ATLANTA -- A man who leaped into an out-of-control Jeep as it weaved down a busy west Georgia parkway doesn't consider himself a hero after saving the driver, who had suffered a seizure.
"I don't really consider it being a hero, I just consider it being at the right place at the right time," Michael Perry told The Associated Press in a telephone interview Thursday.
The driver of the Jeep, Christopher Sanders, said he just blacked out suddenly behind the wheel.
He credits Perry with saving him from being crushed by oncoming cars as his vehicle weaved and slowed on a 65-mph thoroughfare in Columbus, a city on the state line with Alabama. Cars were whizzing past during their evening commute about 7:20 p.m. on a Thursday a week ago.

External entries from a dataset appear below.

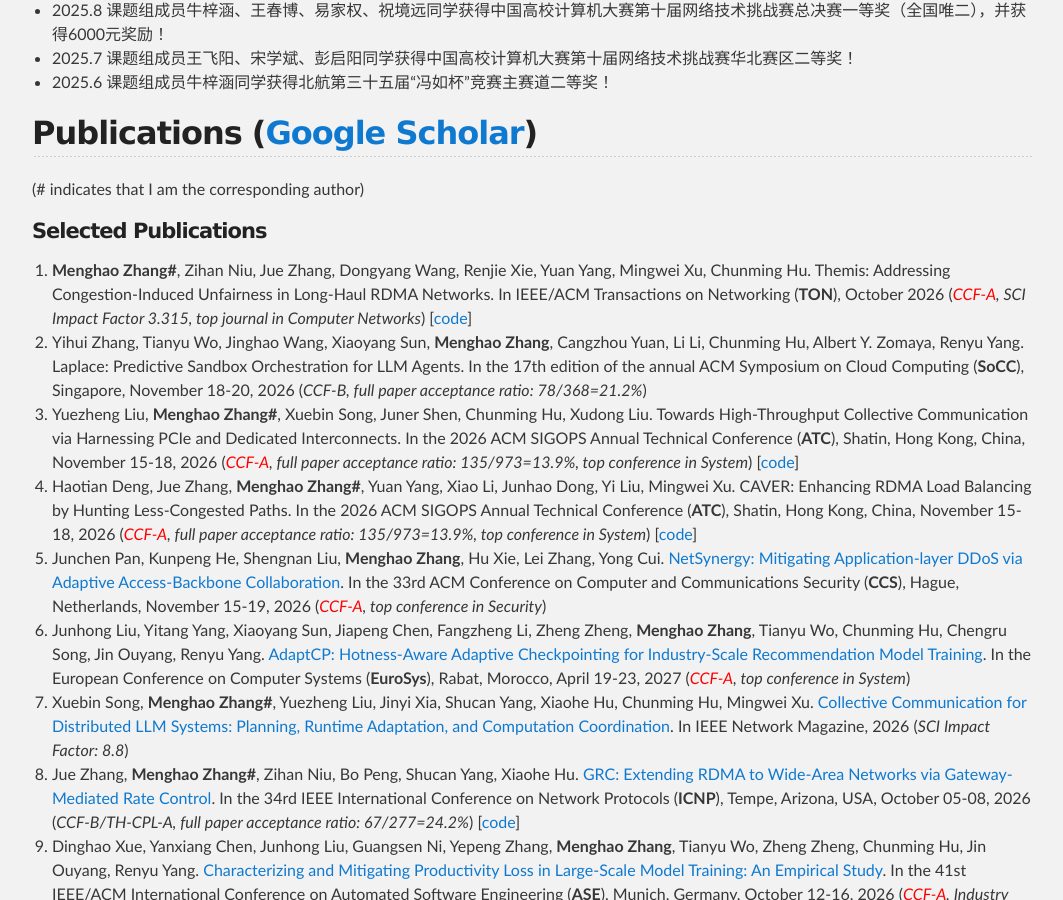
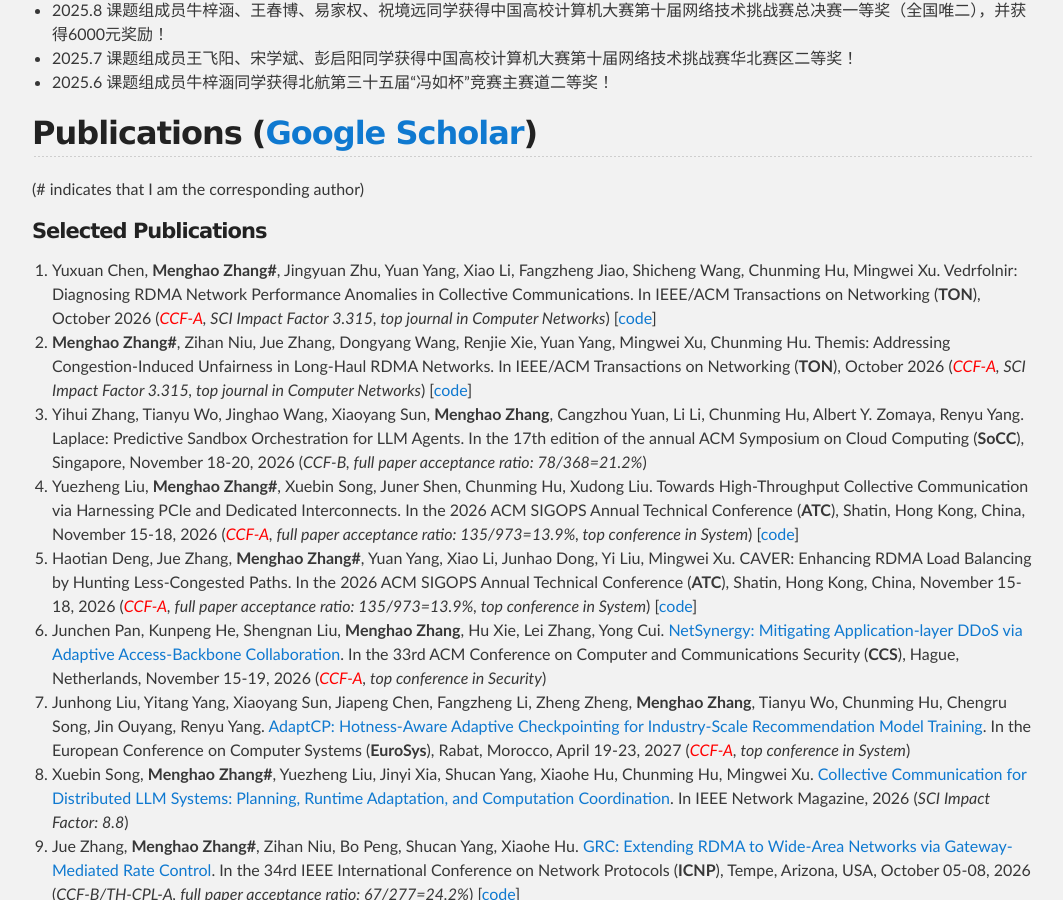
Before and after one commit to zhangmenghao/zhangmenghao.github.io, a Jekyll site: the page built from index.md, in a window 1280 px wide and 900 px high, scrolled down 1237 px. Shown: the whole window, without its empty margins (108-1171 px from the left). Built offline with Jekyll 4.4.1, drawn with Linux system fonts in a browser that asks for light colours.

Commit message:
Update TON 26

```diff
--- a/index.md
+++ b/index.md
@@ -44,6 +44,10 @@
 ## Publications ([Google Scholar](https://scholar.google.com/citations?user=fv-p85gAAAAJ&hl=zh-CN))
 (# indicates that I am the corresponding author)
 #### Selected Publications
+41. Yuxuan Chen, __Menghao Zhang#__, Jingyuan Zhu, Yuan Yang, Xiao Li, Fangzheng Jiao, Shicheng Wang,
+Chunming Hu, Mingwei Xu.
+Vedrfolnir: Diagnosing RDMA Network Performance Anomalies in Collective Communications.
+In IEEE/ACM Transactions on Networking (**TON**), October 2026 (*<font color='red'>CCF-A</font>, SCI Impact Factor 3.315, top journal in Computer Networks*) [[code](https://github.com/Networked-System-and-Security-Group/Vedrfolnir/tree/TON26)]
 40. __Menghao Zhang#__, Zihan Niu, Jue Zhang, Dongyang Wang, Renjie Xie, Yuan Yang, Mingwei Xu, Chunming Hu.
 Themis: Addressing Congestion-Induced Unfairness in Long-Haul RDMA Networks.
 In IEEE/ACM Transactions on Networking (**TON**), October 2026 (*<font color='red'>CCF-A</font>, SCI Impact Factor 3.315, top journal in Computer Networks*) [[code](https://github.com/Networked-System-and-Security-Group/Themis/tree/TON)]
```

Perry said it took mere seconds to park his truck and dive into the Jeep Cherokee, which he estimates was traveling around 15 mph when he took hold of the steering wheel. He said both of his legs were hanging from the vehicle as he guided the drifting Jeep to a stop against a guardrail.
Perry said he didn't hesitate when he saw what was happening.
"I just wanted to get him to safety and then make sure he didn't die on me," he said.
The 26-year-old mechanic said he always tries to aid stranded motorists if he can. In fact, he said he was on his way to help a friend who had run out of gas when he came upon the Jeep slowing and weaving ahead of him.
Both men are residents of the Columbus suburb of Phenix City, just over the state line in Alabama. Now Perry said he's looking forward to visiting with Sanders, 27. Their families talk of holding a reunion barbecue.
Sanders said he's grateful for his good Samaritan. He said he began suffering periodic seizures about 10 years ago, but never experienced one while driving and the latest episode was unusually severe.
"It's a blessing that he was actually there and did what he did," Sanders said. "The situation could have gone dozens of different ways, but it went the best possible way."
Police Sgt. Mark Graydon told the Columbus Ledger-Enquirer, which first reported the daring rescue, that what happened "was unbelievable."
Perry bruised and banged up his leg after it got caught between the Jeep and the guardrail, but neither man was seriously harmed.
"Everything worked out right, and it was pretty miraculous," Graydon said.
Perry said he was late in heading out to help his friend who had run out of gas that day, but "something told me it wasn't going to hurt to be late."
He said that put him behind Sanders' Jeep at the right time when it careened down the parkway.
Sanders' wife, Wendy, told the Columbus paper after the rescue: "I do believe in guardian angels."WATCH related video: